The presumption of innocence is a legal doctrine that applies at trial. Jurors are supposed to presume that the person before them who has been charged with a crime is not guilty. It is up to the prosecutor to rebut this presumption. It's easy to think of this way: We presume a person is innocent until the prosecutor proves otherwise.
In a recent statement, Duke President Richard Brodhead said that his handling of the Duke lacrosse scandal has been guided by this principle: "[O]ur students had to be presumed innocent until proven guilty through the legal process." Did Richard Brodhead presume the Duke lacrosse players were innocent?
When the students were charged with rape, he immediately prohibited them from returning to Duke. He cancelled their entire team's lacrosse season. He fired their coach. Is punishment before conviction consistent with the presumption of innocence?
Several months later, after substantial evidence showed the players were almost certainly innocent, Brodhead (through an intermediary) invited the students to return to campus.
How is punishing someone before they are convicted consistent with a respect for the presumption of innocence? How is lifting that punishment only after substantial evidence of innocence is revealed consistent with a respect for the presumption of innocence?
Brodhead presumed the students guilty. It was only afer the students proved their innocence that he lifted their punishment.
The disconnect between Brodhead's words and deeds are striking.
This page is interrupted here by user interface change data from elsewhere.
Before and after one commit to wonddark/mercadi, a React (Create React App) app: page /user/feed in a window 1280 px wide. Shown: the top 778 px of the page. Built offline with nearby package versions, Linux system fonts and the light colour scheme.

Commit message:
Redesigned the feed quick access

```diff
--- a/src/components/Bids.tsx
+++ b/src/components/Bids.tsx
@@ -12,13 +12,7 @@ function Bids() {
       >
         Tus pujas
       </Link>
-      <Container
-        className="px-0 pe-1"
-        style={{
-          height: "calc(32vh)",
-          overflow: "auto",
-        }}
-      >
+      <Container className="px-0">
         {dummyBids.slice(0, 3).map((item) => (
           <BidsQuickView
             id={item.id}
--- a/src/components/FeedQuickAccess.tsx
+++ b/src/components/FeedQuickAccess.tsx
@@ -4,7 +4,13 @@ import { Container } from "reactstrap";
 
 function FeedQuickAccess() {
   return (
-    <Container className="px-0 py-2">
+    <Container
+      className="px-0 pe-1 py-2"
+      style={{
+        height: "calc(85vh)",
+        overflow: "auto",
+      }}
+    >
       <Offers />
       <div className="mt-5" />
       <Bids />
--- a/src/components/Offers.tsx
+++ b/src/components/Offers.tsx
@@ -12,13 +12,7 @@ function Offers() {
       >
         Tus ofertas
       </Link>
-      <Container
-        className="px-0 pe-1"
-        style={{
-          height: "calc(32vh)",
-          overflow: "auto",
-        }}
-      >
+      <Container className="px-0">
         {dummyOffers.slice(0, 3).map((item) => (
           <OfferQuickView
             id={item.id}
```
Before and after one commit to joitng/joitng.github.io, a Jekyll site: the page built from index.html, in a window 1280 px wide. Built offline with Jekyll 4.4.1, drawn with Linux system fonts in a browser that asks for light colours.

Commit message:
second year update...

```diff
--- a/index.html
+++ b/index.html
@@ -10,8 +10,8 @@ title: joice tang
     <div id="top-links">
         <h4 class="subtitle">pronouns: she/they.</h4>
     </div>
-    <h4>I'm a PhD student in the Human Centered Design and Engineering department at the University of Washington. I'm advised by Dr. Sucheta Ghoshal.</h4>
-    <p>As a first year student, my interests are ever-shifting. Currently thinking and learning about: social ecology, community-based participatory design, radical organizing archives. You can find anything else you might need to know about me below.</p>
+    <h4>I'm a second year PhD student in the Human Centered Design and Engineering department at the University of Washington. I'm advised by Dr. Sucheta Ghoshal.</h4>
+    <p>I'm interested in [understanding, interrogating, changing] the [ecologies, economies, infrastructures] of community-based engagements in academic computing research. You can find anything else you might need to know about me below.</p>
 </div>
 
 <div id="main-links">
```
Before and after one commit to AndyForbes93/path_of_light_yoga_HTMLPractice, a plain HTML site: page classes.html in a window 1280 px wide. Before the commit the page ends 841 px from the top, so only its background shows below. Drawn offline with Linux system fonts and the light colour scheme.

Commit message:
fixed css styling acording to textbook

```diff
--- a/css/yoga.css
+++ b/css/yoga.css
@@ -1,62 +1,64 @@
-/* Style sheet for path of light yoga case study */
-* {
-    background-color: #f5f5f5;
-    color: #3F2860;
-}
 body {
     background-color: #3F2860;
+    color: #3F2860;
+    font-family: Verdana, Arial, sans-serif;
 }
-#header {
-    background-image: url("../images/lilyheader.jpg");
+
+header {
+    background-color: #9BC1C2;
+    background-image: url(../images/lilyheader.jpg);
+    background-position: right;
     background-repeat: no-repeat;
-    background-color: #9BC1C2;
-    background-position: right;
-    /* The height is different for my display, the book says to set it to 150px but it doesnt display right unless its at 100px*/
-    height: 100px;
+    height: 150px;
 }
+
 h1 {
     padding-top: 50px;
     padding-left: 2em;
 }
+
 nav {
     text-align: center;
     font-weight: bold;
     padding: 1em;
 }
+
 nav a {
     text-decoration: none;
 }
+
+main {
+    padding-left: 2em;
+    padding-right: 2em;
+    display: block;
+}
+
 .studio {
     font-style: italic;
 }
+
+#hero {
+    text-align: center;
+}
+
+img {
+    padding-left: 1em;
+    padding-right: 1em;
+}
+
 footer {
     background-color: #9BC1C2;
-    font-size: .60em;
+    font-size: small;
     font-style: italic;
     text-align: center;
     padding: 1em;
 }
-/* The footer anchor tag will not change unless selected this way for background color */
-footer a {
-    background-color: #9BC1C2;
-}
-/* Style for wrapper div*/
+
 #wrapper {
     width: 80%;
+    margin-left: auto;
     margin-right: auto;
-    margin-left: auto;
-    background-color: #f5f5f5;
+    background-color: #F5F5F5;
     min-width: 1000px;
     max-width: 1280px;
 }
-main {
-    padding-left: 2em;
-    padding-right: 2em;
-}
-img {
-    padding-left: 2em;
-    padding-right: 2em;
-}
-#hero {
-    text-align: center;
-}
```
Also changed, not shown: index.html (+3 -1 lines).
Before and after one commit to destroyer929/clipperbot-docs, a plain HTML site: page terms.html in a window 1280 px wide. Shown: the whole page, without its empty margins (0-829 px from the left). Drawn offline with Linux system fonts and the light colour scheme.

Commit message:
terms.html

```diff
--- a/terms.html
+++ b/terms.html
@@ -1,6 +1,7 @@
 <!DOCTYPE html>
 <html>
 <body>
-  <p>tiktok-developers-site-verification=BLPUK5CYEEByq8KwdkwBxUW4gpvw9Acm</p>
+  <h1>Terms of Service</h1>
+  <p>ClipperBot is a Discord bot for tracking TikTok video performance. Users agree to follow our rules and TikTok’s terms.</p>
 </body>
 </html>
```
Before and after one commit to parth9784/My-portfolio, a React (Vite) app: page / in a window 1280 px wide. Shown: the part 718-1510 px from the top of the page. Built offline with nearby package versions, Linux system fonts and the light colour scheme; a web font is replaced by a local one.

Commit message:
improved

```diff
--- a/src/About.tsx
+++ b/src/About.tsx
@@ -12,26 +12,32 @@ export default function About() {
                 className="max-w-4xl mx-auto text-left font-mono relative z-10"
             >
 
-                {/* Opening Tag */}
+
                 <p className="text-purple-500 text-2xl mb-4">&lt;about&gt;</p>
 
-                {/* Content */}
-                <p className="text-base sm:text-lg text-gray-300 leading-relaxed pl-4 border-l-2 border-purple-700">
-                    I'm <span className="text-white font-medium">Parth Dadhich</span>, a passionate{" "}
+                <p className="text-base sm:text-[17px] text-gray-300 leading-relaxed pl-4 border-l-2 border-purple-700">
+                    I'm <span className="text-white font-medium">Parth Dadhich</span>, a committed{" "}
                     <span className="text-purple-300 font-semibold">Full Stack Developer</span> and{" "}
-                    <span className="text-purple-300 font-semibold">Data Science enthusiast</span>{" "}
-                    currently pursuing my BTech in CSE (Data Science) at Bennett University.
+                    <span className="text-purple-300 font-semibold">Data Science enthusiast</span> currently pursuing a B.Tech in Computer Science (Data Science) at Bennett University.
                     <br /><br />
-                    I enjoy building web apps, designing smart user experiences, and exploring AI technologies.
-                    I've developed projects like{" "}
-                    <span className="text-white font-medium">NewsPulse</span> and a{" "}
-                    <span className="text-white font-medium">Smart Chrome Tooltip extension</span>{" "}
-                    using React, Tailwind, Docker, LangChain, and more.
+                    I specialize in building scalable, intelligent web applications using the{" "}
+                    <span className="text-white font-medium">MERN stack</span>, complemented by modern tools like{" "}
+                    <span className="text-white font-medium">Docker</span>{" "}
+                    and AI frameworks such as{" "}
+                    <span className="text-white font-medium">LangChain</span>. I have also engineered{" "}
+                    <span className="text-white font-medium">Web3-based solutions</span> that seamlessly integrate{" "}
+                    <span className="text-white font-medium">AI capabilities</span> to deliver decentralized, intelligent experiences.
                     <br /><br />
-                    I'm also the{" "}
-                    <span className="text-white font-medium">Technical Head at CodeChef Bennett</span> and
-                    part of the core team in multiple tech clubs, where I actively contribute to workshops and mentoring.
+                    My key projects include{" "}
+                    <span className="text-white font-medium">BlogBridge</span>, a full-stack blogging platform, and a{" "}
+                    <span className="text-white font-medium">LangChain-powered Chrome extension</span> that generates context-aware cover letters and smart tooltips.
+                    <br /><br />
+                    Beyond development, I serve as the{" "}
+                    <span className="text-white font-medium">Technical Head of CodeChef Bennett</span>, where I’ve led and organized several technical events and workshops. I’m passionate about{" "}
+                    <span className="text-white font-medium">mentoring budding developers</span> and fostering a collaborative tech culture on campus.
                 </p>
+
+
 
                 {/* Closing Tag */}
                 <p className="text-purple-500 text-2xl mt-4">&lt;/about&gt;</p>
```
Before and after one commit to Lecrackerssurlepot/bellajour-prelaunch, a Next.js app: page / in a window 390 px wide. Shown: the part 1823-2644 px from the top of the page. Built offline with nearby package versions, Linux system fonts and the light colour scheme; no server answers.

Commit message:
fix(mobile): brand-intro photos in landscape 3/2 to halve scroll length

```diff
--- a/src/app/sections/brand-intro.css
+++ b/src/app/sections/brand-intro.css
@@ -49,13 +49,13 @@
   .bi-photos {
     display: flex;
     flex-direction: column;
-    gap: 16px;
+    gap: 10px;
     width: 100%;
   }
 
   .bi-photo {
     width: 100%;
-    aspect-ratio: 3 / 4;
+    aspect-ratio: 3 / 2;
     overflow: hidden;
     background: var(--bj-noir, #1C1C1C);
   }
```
The only question now remaining is whether Brodhead is a liar, or whether he simply lacks a first-grader's understanding of the presumption of innocence.